In the records that come next, find every line with "buddy". Return those lines.

==== THE DATA

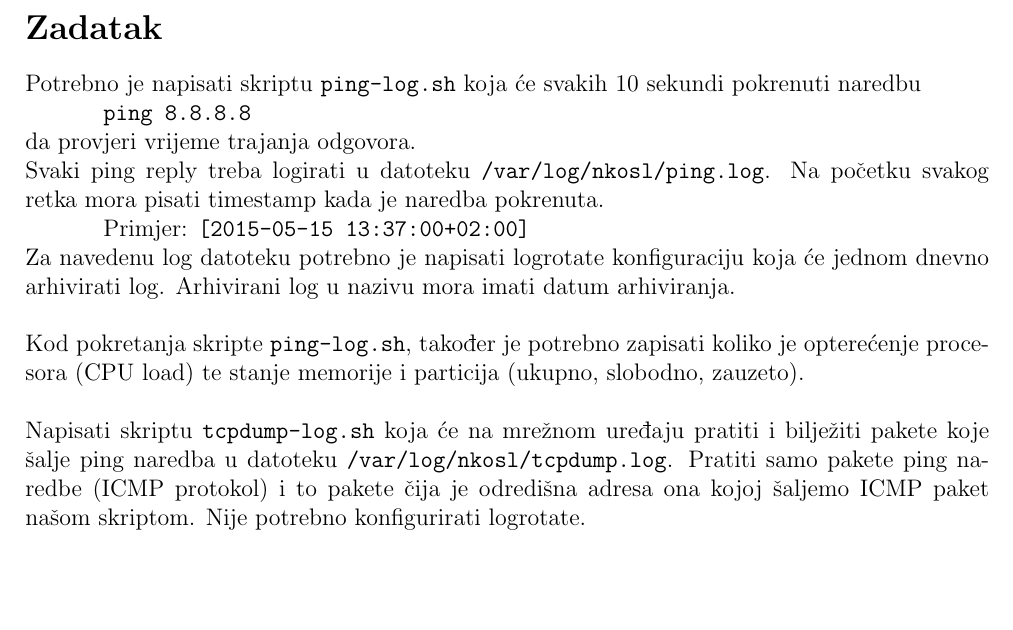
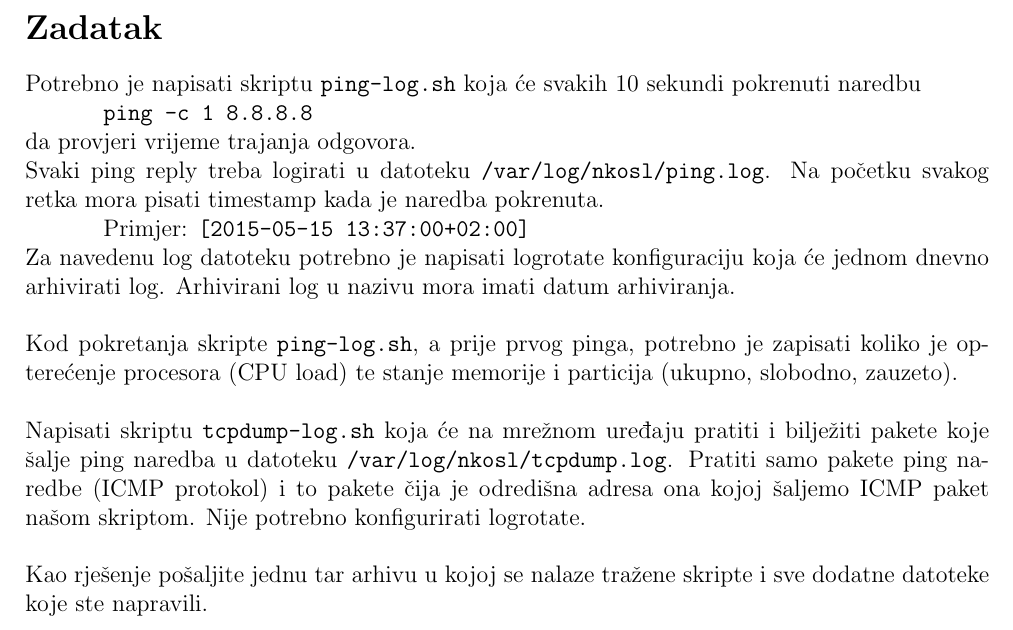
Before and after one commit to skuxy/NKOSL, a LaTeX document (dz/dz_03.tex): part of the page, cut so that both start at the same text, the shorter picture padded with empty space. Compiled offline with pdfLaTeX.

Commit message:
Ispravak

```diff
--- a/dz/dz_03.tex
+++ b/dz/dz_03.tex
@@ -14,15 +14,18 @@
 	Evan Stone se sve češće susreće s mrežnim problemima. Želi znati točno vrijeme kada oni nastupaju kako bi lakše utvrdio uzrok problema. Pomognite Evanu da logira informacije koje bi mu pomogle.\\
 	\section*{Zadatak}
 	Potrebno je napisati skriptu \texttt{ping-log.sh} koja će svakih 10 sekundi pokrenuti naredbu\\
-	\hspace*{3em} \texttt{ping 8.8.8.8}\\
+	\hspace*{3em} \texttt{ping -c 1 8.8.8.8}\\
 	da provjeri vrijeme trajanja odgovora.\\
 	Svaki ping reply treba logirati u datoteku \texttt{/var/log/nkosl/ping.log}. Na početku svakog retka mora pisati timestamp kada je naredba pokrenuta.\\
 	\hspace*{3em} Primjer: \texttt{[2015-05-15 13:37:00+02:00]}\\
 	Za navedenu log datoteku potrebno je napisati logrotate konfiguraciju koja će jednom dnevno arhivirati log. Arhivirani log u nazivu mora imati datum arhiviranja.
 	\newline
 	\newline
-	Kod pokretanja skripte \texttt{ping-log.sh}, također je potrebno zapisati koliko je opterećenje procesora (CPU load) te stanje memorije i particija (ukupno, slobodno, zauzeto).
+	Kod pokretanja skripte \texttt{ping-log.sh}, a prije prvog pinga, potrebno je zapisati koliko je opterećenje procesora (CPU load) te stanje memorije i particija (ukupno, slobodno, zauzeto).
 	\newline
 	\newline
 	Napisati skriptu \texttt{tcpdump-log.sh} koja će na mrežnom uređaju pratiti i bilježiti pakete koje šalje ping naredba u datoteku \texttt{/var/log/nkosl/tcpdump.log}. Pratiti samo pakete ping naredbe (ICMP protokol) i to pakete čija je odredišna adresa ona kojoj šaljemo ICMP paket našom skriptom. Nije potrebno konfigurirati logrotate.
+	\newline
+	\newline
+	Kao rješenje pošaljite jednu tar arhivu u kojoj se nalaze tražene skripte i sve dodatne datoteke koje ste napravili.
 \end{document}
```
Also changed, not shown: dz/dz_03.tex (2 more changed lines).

========
==== THE DATA

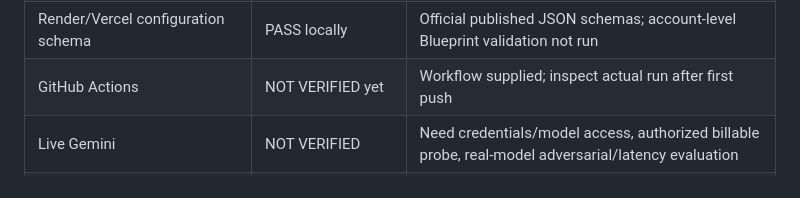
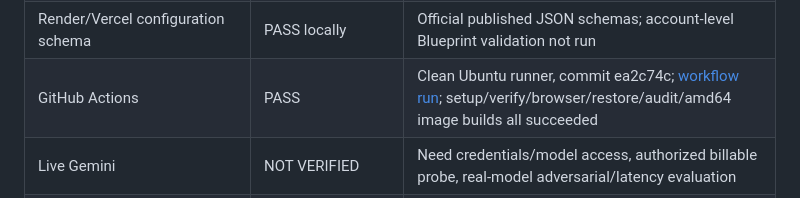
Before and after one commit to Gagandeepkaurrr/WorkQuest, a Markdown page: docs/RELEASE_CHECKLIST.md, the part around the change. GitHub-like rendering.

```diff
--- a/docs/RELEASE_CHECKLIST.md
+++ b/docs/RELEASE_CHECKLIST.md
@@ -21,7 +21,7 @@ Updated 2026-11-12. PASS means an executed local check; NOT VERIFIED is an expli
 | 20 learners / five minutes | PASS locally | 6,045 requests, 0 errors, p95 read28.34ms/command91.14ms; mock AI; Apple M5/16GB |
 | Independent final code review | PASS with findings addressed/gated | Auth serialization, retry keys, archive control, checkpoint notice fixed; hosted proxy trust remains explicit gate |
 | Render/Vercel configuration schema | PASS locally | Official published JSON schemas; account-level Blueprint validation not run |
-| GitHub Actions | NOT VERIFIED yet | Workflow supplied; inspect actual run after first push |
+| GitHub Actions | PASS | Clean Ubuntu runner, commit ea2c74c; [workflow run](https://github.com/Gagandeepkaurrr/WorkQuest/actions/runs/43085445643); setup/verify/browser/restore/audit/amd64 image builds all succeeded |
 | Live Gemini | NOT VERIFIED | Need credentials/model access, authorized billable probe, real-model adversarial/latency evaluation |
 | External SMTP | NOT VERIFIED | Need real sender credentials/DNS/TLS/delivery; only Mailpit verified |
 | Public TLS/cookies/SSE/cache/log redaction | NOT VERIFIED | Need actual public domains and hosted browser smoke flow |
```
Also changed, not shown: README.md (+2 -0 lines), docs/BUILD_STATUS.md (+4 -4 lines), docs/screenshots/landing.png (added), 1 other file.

========
==== THE DATA

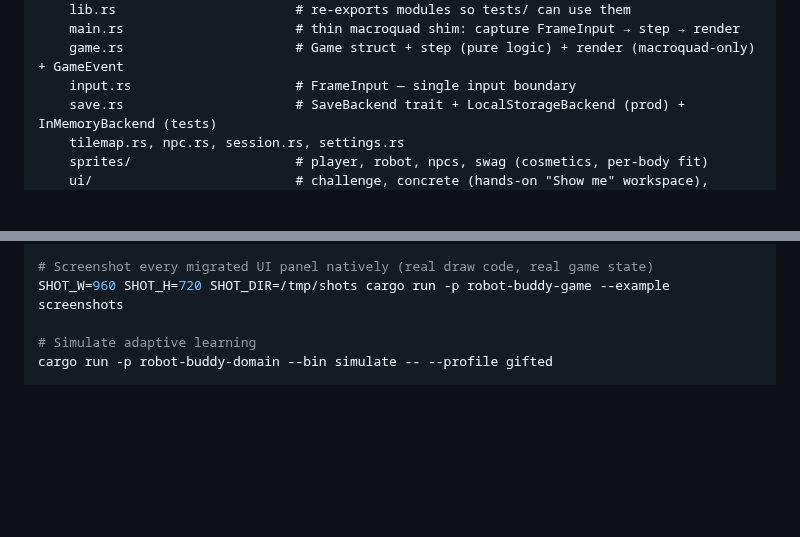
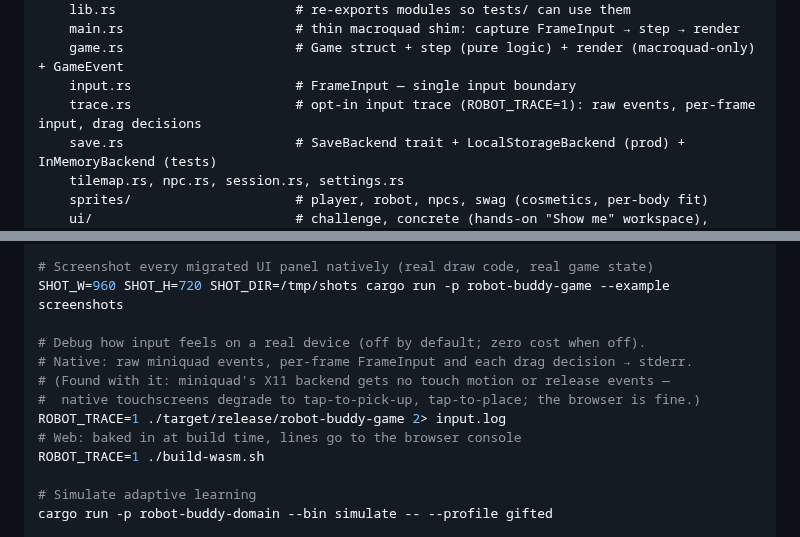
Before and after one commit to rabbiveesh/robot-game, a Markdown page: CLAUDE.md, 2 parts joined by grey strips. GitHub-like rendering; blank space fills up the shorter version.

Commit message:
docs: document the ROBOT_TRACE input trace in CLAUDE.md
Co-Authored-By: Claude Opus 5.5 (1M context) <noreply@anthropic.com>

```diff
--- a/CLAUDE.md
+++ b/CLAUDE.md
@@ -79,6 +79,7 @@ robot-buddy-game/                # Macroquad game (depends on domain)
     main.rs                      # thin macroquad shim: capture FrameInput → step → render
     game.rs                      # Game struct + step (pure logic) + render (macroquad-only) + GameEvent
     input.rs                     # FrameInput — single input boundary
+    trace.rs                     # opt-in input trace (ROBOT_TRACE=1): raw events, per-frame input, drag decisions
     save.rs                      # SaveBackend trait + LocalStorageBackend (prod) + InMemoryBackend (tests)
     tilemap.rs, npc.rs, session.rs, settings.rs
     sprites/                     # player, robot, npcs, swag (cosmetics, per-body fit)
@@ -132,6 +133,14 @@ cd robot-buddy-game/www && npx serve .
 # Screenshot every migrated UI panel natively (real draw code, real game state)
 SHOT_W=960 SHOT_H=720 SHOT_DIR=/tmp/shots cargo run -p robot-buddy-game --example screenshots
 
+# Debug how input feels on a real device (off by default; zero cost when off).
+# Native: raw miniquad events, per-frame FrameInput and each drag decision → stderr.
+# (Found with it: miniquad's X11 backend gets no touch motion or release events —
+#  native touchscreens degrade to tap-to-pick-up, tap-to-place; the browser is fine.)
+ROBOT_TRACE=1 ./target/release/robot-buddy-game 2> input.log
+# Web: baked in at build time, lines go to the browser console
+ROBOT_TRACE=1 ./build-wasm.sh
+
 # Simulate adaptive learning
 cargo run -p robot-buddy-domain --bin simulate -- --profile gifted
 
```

========

EXERCISE ANSWER =>
@@ -79,6 +79,7 @@ robot-buddy-game/                # Macroquad game (depends on domain)
@@ -132,6 +133,14 @@ cd robot-buddy-game/www && npx serve .
 SHOT_W=960 SHOT_H=720 SHOT_DIR=/tmp/shots cargo run -p robot-buddy-game --example screenshots
+ROBOT_TRACE=1 ./target/release/robot-buddy-game 2> input.log
 cargo run -p robot-buddy-domain --bin simulate -- --profile gifted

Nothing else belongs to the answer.